Date of Degree
PhD (Doctor of Philosophy)
Saftlas, Audrey F.
First Committee Member
Second Committee Member
Wallis, Anne B.
Third Committee Member
Fourth Committee Member
Zimmerman, Miriam B.
Preterm delivery (PTD) is a leading cause of infant death, and surviving infants are at risk for poor health. Data from the Iowa Health in Pregnancy Study, a case-control study of maternal stress on risk of PTD and small for gestational age (SGA) deliveries were used to address three aims: 1) develop a method to correct for error in ultrasound measurement among suspected SGA infants, 2) estimate the association of occupational stress on risk of PTD, and 3) examine injury-related risk factors for PTD.
Estimates of gestational age using ultrasound can be biased if the fetus is growth-restricted, yielding underestimates due to the small stature of the fetus. Multivariate linear regression modeling was used to estimate and correct for this bias among subjects with a suspected SGA infant who 1) began prenatal care in the first trimester, 2) reported a last menstrual period and 3) had an ultrasound examination between 7-21 weeks. To correct for this bias, an average of 1.5 weeks was added to the ultrasound gestational age. Following the correction, the proportion of PTD cases decreased from 29.1% to 26.5% while SGA cases increased from 23.7% to 31.3%.

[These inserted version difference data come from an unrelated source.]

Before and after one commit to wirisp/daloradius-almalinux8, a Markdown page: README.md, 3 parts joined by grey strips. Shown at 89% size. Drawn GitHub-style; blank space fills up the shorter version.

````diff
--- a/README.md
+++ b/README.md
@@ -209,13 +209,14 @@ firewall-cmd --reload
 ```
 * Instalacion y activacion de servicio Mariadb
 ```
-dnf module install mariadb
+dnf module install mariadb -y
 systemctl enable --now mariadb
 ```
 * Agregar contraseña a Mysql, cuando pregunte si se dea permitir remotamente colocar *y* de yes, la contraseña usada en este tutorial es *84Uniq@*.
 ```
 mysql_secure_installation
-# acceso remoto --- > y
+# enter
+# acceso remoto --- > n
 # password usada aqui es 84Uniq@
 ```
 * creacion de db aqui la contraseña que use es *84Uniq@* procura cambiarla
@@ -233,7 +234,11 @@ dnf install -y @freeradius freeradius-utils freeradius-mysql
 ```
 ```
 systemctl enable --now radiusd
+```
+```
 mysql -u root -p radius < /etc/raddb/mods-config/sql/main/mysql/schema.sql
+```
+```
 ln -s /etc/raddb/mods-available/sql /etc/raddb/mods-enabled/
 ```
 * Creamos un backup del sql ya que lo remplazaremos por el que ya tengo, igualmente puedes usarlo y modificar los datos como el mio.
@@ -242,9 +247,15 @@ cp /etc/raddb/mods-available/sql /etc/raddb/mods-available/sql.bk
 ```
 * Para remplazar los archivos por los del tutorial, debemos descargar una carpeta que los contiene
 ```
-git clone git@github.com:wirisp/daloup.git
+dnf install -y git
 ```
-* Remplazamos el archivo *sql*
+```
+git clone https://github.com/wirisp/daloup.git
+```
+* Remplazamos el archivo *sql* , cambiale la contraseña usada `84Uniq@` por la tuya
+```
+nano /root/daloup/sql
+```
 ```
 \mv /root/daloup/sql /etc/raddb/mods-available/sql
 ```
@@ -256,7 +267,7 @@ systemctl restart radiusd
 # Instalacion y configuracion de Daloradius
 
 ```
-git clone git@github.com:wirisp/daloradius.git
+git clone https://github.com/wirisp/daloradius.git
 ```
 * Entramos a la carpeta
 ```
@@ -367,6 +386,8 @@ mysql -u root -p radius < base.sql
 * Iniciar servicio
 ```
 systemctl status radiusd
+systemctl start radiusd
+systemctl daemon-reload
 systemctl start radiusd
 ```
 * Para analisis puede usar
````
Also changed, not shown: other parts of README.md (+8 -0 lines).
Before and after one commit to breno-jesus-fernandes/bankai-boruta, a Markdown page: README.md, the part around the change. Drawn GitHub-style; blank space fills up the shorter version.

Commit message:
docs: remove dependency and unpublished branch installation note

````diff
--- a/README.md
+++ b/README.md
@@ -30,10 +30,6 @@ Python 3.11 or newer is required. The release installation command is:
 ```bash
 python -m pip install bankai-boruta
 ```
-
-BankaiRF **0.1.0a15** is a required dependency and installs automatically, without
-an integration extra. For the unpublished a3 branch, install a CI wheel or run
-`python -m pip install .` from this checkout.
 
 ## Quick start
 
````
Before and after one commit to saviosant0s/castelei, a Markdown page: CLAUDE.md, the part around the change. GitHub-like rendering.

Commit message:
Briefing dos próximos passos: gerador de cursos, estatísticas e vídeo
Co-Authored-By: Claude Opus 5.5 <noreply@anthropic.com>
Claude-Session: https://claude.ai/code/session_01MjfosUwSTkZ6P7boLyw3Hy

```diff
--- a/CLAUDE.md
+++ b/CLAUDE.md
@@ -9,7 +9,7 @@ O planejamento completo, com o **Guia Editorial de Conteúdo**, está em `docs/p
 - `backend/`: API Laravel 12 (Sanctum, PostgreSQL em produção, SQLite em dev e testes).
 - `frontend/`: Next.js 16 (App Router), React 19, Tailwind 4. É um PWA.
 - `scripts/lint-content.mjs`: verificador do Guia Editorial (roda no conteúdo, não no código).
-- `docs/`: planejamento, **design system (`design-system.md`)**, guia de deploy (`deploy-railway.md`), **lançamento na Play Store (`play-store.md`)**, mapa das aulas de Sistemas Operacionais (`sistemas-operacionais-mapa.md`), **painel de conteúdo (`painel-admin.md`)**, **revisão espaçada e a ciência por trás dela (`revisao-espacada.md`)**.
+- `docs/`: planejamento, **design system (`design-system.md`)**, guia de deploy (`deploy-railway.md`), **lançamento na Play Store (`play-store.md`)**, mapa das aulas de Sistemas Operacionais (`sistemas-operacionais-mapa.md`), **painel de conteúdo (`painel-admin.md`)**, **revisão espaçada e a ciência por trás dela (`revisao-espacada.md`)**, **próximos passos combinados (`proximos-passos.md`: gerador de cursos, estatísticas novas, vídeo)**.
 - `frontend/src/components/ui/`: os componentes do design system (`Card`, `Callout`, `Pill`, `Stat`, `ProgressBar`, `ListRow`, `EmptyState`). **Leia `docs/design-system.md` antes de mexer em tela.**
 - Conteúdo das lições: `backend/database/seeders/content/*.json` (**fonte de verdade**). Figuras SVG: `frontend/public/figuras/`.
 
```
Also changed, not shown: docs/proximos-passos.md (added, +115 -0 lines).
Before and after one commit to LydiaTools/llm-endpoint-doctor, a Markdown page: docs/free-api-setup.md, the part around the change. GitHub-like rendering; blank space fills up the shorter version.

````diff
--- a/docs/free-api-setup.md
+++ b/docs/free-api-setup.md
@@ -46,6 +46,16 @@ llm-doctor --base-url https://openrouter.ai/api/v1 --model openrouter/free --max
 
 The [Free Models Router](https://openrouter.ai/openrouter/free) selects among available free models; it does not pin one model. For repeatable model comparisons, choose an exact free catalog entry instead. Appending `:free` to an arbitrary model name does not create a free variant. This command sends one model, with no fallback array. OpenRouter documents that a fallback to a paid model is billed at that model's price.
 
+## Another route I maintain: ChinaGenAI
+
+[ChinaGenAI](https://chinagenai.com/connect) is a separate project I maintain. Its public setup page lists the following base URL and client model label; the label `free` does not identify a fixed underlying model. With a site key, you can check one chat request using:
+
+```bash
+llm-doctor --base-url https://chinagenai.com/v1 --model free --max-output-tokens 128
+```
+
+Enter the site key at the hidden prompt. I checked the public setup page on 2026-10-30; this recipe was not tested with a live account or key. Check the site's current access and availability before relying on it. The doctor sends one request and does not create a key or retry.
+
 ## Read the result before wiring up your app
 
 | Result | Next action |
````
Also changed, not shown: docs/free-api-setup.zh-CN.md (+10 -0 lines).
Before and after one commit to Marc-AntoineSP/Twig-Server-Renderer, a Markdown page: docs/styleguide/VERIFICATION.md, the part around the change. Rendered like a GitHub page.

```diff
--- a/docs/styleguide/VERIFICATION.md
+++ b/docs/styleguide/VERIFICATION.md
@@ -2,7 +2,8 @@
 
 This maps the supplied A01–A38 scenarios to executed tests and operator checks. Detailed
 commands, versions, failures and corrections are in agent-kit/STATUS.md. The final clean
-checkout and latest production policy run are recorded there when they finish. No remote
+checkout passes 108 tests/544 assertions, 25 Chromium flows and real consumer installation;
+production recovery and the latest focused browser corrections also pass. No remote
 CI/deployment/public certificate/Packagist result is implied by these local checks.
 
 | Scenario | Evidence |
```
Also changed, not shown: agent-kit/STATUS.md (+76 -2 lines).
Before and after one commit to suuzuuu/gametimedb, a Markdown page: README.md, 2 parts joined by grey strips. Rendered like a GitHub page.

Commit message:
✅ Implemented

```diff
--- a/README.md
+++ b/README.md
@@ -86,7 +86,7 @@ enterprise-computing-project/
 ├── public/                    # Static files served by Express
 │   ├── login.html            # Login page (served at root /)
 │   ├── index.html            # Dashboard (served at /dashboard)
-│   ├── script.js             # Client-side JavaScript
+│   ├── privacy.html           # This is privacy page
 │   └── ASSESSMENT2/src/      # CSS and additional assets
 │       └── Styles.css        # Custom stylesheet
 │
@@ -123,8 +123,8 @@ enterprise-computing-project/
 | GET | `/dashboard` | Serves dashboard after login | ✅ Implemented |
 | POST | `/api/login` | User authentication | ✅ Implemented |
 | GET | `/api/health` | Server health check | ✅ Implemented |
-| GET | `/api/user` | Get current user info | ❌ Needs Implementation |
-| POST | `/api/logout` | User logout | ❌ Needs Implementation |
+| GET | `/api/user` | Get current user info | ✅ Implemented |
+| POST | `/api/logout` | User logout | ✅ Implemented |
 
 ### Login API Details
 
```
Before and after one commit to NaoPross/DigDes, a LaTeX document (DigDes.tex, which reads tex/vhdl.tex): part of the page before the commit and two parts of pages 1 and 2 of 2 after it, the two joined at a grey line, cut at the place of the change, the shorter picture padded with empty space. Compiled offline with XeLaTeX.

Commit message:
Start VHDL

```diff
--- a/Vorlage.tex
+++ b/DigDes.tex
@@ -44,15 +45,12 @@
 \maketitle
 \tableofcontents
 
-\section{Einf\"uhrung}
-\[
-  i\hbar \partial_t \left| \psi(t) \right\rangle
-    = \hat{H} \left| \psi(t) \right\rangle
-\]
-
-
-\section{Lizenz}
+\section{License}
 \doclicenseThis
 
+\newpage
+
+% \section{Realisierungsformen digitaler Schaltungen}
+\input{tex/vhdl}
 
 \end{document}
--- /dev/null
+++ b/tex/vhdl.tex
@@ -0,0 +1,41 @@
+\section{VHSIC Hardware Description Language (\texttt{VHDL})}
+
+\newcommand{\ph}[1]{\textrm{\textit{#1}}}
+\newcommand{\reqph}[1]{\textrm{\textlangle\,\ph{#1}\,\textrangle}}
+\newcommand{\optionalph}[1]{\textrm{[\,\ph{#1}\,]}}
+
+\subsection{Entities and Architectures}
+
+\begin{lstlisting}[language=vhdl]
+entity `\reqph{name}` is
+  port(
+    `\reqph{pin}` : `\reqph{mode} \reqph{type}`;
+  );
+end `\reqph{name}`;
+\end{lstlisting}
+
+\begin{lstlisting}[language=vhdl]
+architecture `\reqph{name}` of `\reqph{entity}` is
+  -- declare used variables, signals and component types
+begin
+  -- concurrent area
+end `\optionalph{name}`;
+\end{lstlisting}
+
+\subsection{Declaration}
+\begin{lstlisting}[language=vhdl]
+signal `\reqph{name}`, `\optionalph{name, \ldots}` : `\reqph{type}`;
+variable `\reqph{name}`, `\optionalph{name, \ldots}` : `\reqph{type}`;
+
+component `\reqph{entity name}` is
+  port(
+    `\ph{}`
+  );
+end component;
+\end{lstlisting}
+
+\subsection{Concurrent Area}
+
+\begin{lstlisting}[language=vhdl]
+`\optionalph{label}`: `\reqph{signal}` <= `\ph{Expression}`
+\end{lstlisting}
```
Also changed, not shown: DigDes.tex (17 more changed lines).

Using this PTD classification, occupational physical and psychosocial stressors were studied. Continuous employment over the first 20 weeks of pregnancy was associated with a 30% increased risk of PTD versus not working. Working women reporting highly repetitive tasks (aOR=1.47(1.10-1.98)) or inadequate breaks (aOR=1.67(1.03-2.73)) were at increased risk of PTD. Working women who reported high lifting in the home had double the risk of PTD.
Over 5% of control subjects reported an injury during pregnancy, and injured women tended to be younger, unmarried, less educated, and have lower incomes. Women with injuries involving >1 body part (aOR=2.50(1.14-5.49)), or injuries to the abdomen and other regions of the body (OR=1.75(0.59-5.23)) were at increased risk of PTD.
Our findings provide a statistical approach to assess and correct for underestimates of ultrasound gestational age in case-control studies of PTD and SGA. The analyses of occupational exposures and injury during pregnancy indicate the need for studies that incorporate specific and standardized assessments of these exposures.
Epidemiology, Gestational age dating, Preterm delivery
viii, 114 pages
Includes bibliographical references (pages 105-114).
Copyright 2010 Kari K. Harland
Harland, Karisa Kay. "Occupation and injuries: risk factors for preterm delivery." PhD (Doctor of Philosophy) thesis, University of Iowa, 2010.